We have too often expected extraordinary results without creating or providing those conditions. A few examples come to mind:
- Educational systems were stripped of resources to meet the increasing demands of learning in a technological, fast-paced world – and then we criticize the quality of our schools. That is not an ideological throw-away line: the data show that over almost thirty years, the resources going into public education were sliced, diced and squeezed. We, as a society, have to be honest about that. We can and should push to reimagine how education is delivered – but we must provide the resources to do so.
- Ditto in access to health care. While the passage of the Affordable Care Act was a move in the right direction, we still have grotesque disparities in access to care, which undermines hope. In this nation with its vast resources, extinguishing hope seems a most crushing blow to the human spirit.
- It has taken too long, but I have optimism that support for recognition of systemic racism in our country is making headway. Repulsion triggered by George Floyd’s murder really did create a different trajectory for our future: while the resistance to ideas like reparation or critical race theory exist, that resistance is fueled by wariness about what reconciliation will look like or feel like or cost – and not so much by unwillingness to acknowledge our history. We can and must keep making real progress toward a better future.

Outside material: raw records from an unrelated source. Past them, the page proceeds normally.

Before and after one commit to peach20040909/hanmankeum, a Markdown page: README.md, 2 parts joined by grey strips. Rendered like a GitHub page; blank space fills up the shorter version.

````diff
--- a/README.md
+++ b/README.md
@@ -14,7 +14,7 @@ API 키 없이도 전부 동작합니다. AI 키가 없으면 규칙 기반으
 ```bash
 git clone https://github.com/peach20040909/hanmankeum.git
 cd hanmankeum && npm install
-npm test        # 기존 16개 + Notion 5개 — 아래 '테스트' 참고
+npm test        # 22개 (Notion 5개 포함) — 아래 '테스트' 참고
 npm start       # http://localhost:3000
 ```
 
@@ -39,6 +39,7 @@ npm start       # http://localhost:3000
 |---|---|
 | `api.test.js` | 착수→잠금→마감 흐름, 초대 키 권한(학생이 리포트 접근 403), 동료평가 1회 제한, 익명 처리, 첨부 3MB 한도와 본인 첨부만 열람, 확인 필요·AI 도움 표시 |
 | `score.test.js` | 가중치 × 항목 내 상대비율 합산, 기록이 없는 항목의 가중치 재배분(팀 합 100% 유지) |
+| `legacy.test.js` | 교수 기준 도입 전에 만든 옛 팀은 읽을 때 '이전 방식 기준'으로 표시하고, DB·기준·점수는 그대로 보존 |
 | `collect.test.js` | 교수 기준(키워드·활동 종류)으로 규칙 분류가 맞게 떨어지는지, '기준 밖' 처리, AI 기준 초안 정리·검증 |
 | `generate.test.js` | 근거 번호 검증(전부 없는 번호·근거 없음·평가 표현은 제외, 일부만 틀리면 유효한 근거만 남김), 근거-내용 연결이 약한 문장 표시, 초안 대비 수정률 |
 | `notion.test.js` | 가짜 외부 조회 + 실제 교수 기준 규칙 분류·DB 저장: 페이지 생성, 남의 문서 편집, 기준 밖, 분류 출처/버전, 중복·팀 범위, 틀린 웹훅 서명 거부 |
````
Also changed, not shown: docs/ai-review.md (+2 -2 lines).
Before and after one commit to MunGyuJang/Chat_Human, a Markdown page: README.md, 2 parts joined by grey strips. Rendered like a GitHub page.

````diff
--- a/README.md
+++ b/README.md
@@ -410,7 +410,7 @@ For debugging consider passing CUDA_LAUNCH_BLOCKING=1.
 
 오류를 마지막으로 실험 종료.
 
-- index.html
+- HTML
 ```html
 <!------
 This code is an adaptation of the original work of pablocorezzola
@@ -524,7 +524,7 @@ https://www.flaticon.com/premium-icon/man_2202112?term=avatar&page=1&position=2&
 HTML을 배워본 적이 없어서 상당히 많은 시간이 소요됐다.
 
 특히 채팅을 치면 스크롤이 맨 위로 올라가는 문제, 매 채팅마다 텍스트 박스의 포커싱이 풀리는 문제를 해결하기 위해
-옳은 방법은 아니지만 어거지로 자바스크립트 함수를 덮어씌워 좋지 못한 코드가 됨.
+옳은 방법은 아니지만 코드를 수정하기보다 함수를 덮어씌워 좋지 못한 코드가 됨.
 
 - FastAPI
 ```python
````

- Perhaps my most optimistic reflection relates to how purpose can not only ignite the human spirit, but can trigger institutional innovation and momentum, as well: the global recognition that we are in a race to save our planet. Decades after the most insightful conservationists began sharing dire warnings, the data is now irrefutable, we have an existential challenge before us. The clarity of that sense of shared purpose is enabling collaborations and explorations that would have been impossible to imagine just a few years ago. Now our capacity to imagine, fueled by the power of human spirit, must keep that work on track.
If we can help your organization illuminate how best to bring the power of the human spirit into the work ahead, we would love to have that conversation. Resources. Hope. Support. Purpose.